→ Task
Throughout the entries below, report every line where "noreply" is found.

#### Data supplied ####

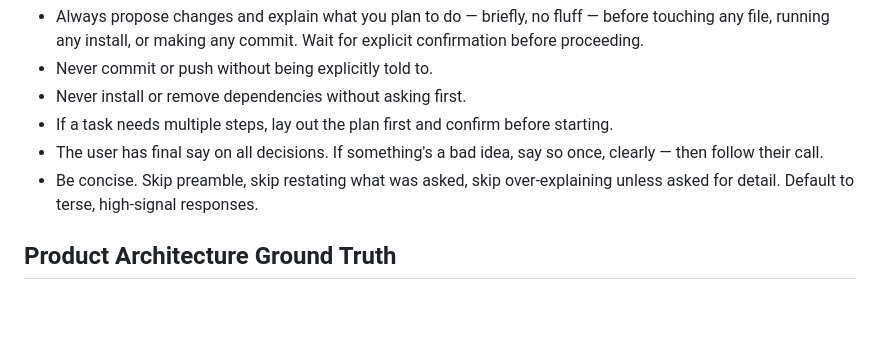
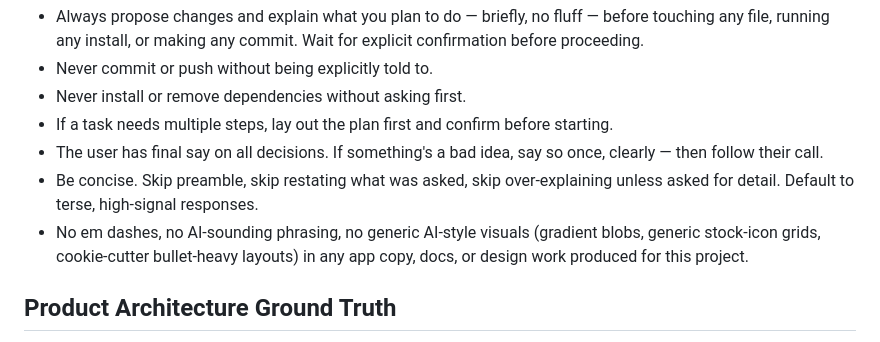
Before and after one commit to micrahman22/trac-studio-app, a Markdown page: CLAUDE.md, the part around the change. GitHub-like rendering; blank space fills up the shorter version.

Commit message:
Add writing/design style rule to Working Agreement
No em dashes, no AI-sounding phrasing, no generic AI-style visuals
(gradient blobs, stock-icon grids, cookie-cutter bullet layouts) in app
copy, docs, or design work for this project.

Co-Authored-By: Claude Sonnet 5 <noreply@anthropic.com>

```diff
--- a/CLAUDE.md
+++ b/CLAUDE.md
@@ -8,6 +8,7 @@
 - If a task needs multiple steps, lay out the plan first and confirm before starting.
 - The user has final say on all decisions. If something's a bad idea, say so once, clearly — then follow their call.
 - Be concise. Skip preamble, skip restating what was asked, skip over-explaining unless asked for detail. Default to terse, high-signal responses.
+- No em dashes, no AI-sounding phrasing, no generic AI-style visuals (gradient blobs, generic stock-icon grids, cookie-cutter bullet-heavy layouts) in any app copy, docs, or design work produced for this project.
 
 ## Product Architecture Ground Truth
 
```
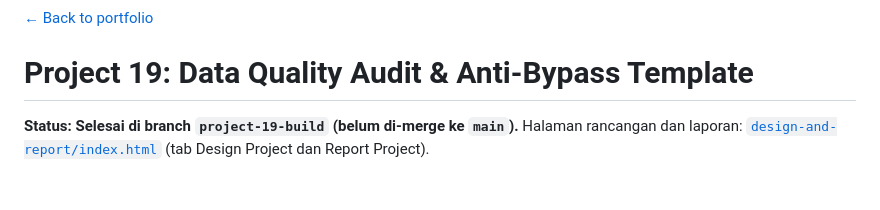
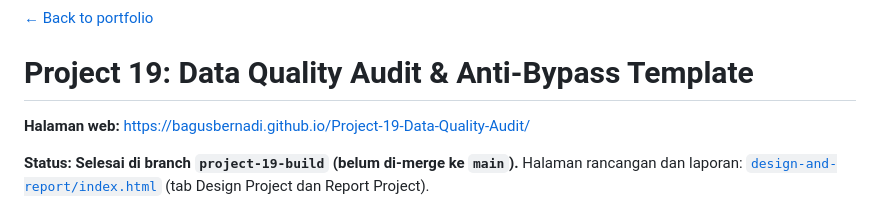
Before and after one commit to bagusbernadi/Project-19-Data-Quality-Audit, a Markdown page: README.md, the part around the change. Drawn GitHub-style; blank space fills up the shorter version.

Commit message:
README: tambah alamat GitHub Pages
Co-Authored-By: Claude Sonnet 5.5 <noreply@anthropic.com>
Claude-Session: https://claude.ai/code/session_012YpKXFBfjm9EspMxQK4VHD

```diff
--- a/README.md
+++ b/README.md
@@ -1,6 +1,8 @@
 [← Back to portfolio](https://bagusbernadi.github.io/)
 
 # Project 19: Data Quality Audit & Anti-Bypass Template
+
+**Halaman web:** https://bagusbernadi.github.io/Project-19-Data-Quality-Audit/
 
 **Status: Selesai di branch `project-19-build` (belum di-merge ke `main`).** Halaman rancangan dan laporan: [`design-and-report/index.html`](design-and-report/index.html) (tab Design Project dan Report Project).
 
```
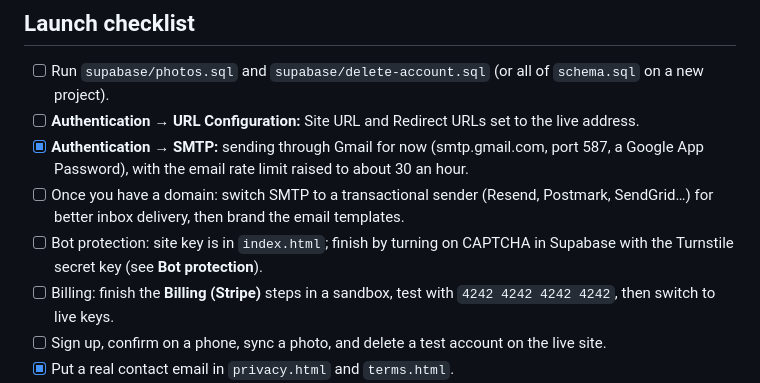
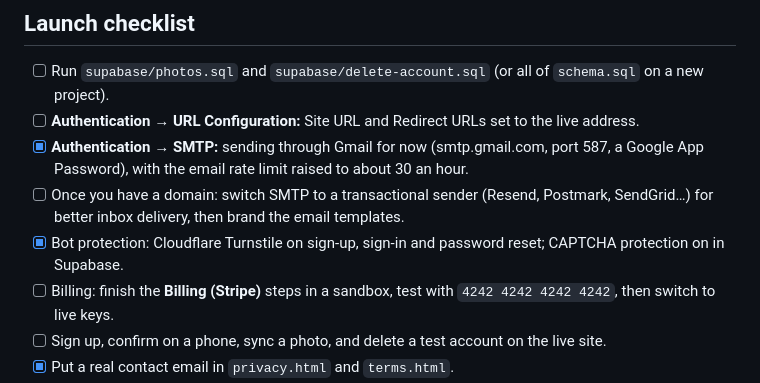
Before and after one commit to wcanela61-cloud/Ledgery, a Markdown page: README.md, the part around the change. Rendered like a GitHub page.

Commit message:
README: Turnstile is set up
Co-Authored-By: Claude Opus 5.5 <noreply@anthropic.com>
Claude-Session: https://claude.ai/code/session_01QwNksgzL7o8sLD3rzjWtsL

```diff
--- a/README.md
+++ b/README.md
@@ -144,7 +144,7 @@ Ledgery is installable (`manifest.webmanifest`, icons in `brand/`) and opens off
 - [ ] **Authentication → URL Configuration:** Site URL and Redirect URLs set to the live address.
 - [x] **Authentication → SMTP:** sending through Gmail for now (smtp.gmail.com, port 587, a Google App Password), with the email rate limit raised to about 30 an hour.
 - [ ] Once you have a domain: switch SMTP to a transactional sender (Resend, Postmark, SendGrid…) for better inbox delivery, then brand the email templates.
-- [ ] Bot protection: site key is in `index.html`; finish by turning on CAPTCHA in Supabase with the Turnstile secret key (see **Bot protection**).
+- [x] Bot protection: Cloudflare Turnstile on sign-up, sign-in and password reset; CAPTCHA protection on in Supabase.
 - [ ] Billing: finish the **Billing (Stripe)** steps in a sandbox, test with `4242 4242 4242 4242`, then switch to live keys.
 - [ ] Sign up, confirm on a phone, sync a photo, and delete a test account on the live site.
 - [x] Put a real contact email in `privacy.html` and `terms.html`.
```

####

→ Your solution
Co-Authored-By: Claude Sonnet 5 <noreply@anthropic.com>
Co-Authored-By: Claude Sonnet 5.5 <noreply@anthropic.com>
Co-Authored-By: Claude Opus 5.5 <noreply@anthropic.com>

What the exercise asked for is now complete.